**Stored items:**
────────────────────
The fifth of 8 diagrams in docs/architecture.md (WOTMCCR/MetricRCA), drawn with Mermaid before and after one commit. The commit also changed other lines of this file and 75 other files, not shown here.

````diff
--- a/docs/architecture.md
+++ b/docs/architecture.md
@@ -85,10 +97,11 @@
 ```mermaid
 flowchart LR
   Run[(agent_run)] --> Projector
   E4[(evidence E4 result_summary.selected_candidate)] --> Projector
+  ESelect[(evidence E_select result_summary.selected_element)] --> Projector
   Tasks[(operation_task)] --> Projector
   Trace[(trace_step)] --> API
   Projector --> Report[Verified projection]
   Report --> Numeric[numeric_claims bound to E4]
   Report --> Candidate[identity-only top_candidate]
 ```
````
────────────────────
**WHAT YOU HAVE TO DO:**
Every entry, from first to last, is to be reproduced exactly.

**SOLUTION FOR THIS EXERCISE:**
The fifth of 8 diagrams in docs/architecture.md (WOTMCCR/MetricRCA), drawn with Mermaid before and after one commit. The commit also changed other lines of this file and 75 other files, not shown here.

````diff
--- a/docs/architecture.md
+++ b/docs/architecture.md
@@ -85,10 +97,11 @@
 ```mermaid
 flowchart LR
   Run[(agent_run)] --> Projector
   E4[(evidence E4 result_summary.selected_candidate)] --> Projector
+  ESelect[(evidence E_select result_summary.selected_element)] --> Projector
   Tasks[(operation_task)] --> Projector
   Trace[(trace_step)] --> API
   Projector --> Report[Verified projection]
   Report --> Numeric[numeric_claims bound to E4]
   Report --> Candidate[identity-only top_candidate]
 ```
````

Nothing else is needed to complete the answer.